* **REQUIRED WORK**
In the entries that follow, the lines from the one with "w = int(hero.width" through the one with "(int(w * 0.325), 0))" are the ones to write out, exactly and with both ends included. Nothing else should appear.

* **Stored records**
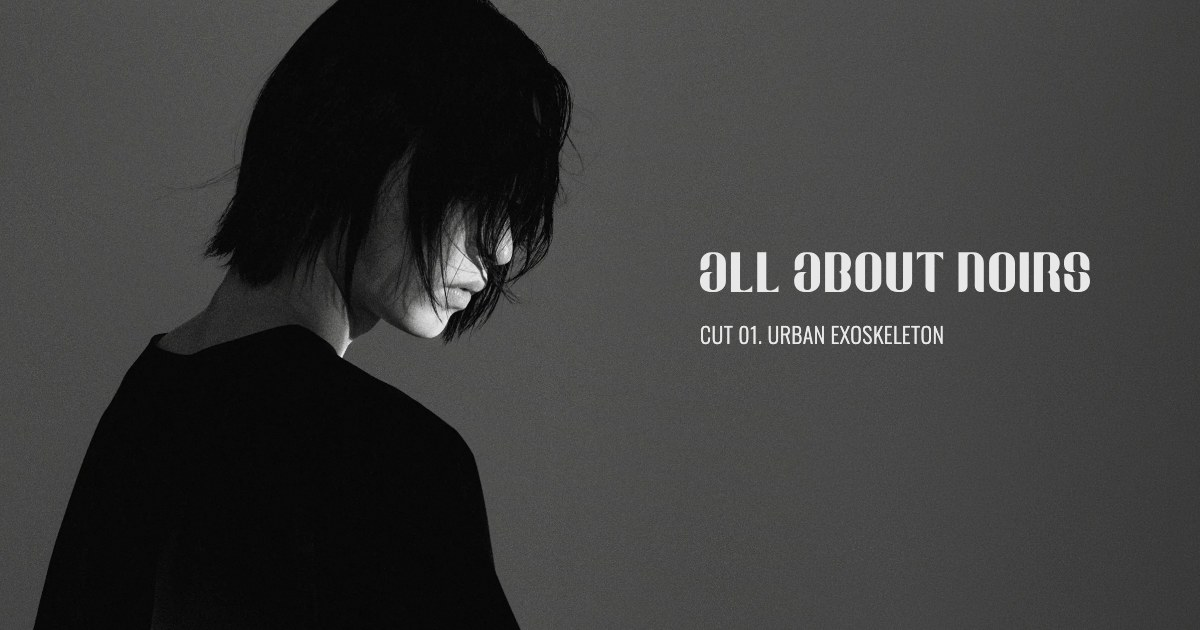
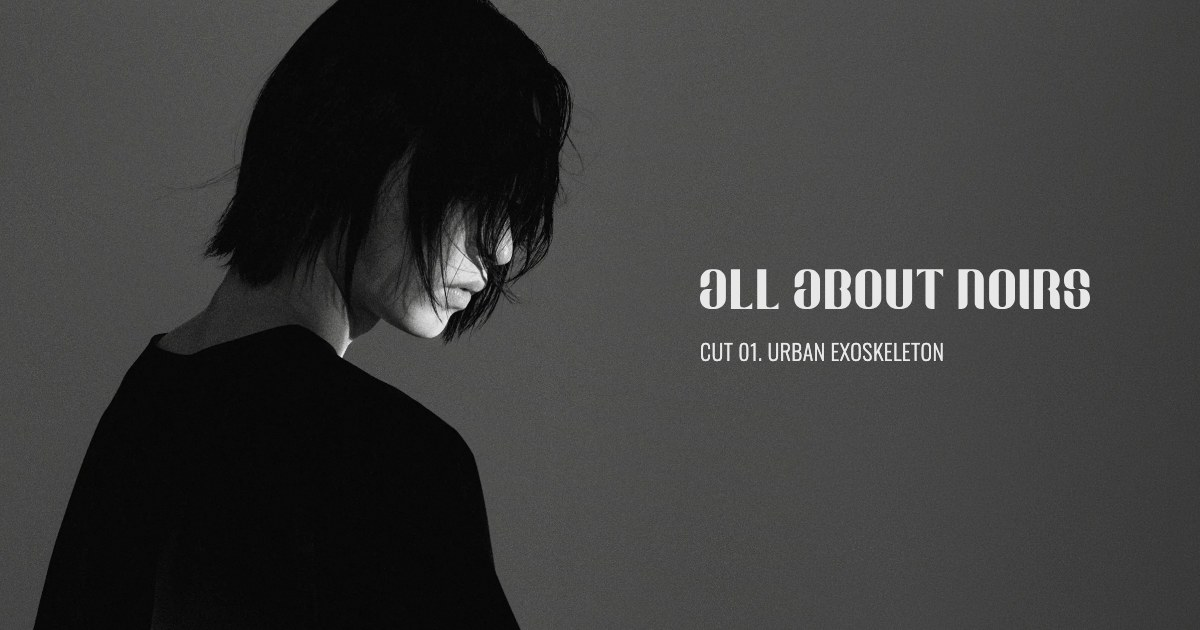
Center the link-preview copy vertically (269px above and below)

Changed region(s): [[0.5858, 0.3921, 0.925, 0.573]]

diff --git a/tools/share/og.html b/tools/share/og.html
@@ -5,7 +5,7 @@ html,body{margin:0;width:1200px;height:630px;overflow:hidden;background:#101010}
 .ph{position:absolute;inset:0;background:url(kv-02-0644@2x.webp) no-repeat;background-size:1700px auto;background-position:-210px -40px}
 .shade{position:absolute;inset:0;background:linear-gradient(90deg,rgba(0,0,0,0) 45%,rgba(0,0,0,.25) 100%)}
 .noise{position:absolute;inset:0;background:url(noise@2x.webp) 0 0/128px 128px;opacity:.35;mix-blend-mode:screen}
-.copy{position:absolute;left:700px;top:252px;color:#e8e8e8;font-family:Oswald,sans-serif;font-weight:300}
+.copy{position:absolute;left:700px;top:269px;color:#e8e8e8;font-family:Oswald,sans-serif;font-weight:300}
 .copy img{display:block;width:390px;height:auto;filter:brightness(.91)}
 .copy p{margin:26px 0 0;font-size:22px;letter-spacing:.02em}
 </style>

* * *

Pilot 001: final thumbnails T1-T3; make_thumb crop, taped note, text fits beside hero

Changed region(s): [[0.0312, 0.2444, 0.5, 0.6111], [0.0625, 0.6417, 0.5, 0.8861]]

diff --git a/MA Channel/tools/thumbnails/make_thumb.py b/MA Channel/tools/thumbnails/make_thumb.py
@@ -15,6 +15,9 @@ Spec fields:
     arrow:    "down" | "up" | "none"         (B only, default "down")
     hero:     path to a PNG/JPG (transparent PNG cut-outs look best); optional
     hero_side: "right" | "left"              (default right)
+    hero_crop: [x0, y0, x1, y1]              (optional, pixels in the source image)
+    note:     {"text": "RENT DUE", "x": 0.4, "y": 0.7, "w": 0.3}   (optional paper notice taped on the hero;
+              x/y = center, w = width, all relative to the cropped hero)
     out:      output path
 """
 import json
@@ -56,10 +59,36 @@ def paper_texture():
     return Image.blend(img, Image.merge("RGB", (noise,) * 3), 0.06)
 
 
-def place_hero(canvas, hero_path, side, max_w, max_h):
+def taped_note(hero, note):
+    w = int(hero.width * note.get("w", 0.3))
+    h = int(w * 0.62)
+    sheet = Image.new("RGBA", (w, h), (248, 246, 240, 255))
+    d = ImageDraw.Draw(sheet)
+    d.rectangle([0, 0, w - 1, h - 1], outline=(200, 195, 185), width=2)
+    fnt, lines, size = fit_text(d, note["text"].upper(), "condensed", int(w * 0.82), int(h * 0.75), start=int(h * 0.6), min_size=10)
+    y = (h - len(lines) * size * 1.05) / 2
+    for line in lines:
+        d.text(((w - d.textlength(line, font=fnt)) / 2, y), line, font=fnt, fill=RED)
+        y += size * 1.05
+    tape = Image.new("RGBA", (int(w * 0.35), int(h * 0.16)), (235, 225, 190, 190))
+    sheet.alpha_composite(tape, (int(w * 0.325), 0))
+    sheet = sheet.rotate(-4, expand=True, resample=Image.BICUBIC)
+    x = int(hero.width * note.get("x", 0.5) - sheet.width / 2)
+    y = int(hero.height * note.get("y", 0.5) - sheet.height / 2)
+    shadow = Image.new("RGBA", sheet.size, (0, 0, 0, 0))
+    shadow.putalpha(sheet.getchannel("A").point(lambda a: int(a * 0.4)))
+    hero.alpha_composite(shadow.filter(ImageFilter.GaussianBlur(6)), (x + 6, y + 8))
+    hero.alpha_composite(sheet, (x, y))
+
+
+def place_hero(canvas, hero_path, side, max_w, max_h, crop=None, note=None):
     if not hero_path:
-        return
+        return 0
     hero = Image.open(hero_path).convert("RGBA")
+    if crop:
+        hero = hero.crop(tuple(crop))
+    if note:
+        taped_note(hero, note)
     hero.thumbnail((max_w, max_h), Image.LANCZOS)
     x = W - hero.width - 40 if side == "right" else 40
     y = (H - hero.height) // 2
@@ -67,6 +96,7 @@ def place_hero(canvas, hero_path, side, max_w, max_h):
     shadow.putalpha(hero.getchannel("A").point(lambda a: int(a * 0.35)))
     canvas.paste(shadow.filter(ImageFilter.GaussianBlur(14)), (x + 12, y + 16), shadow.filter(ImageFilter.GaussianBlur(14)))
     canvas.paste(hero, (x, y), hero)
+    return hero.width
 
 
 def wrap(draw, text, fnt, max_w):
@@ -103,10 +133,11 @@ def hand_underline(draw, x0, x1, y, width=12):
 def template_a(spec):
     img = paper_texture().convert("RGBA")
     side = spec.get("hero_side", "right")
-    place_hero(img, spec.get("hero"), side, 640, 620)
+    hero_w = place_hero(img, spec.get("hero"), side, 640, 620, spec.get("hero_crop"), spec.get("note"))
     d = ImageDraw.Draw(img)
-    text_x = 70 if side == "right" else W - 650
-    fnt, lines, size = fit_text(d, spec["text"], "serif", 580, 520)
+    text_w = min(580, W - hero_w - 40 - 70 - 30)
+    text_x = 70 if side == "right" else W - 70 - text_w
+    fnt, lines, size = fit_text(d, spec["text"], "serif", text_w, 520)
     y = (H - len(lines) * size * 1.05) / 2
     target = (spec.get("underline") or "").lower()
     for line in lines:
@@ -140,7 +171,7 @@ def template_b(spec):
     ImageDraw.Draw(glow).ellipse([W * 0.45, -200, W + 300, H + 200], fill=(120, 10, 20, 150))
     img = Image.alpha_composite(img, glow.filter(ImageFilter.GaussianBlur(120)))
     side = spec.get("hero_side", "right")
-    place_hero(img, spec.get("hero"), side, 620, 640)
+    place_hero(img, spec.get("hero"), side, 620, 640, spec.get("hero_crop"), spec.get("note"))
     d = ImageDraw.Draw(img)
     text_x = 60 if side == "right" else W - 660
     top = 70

* **RESPONSE BELOW**
+    w = int(hero.width * note.get("w", 0.3))
+    h = int(w * 0.62)
+    sheet = Image.new("RGBA", (w, h), (248, 246, 240, 255))
+    d = ImageDraw.Draw(sheet)
+    d.rectangle([0, 0, w - 1, h - 1], outline=(200, 195, 185), width=2)
+    fnt, lines, size = fit_text(d, note["text"].upper(), "condensed", int(w * 0.82), int(h * 0.75), start=int(h * 0.6), min_size=10)
+    y = (h - len(lines) * size * 1.05) / 2
+    for line in lines:
+        d.text(((w - d.textlength(line, font=fnt)) / 2, y), line, font=fnt, fill=RED)
+        y += size * 1.05
+    tape = Image.new("RGBA", (int(w * 0.35), int(h * 0.16)), (235, 225, 190, 190))
+    sheet.alpha_composite(tape, (int(w * 0.325), 0))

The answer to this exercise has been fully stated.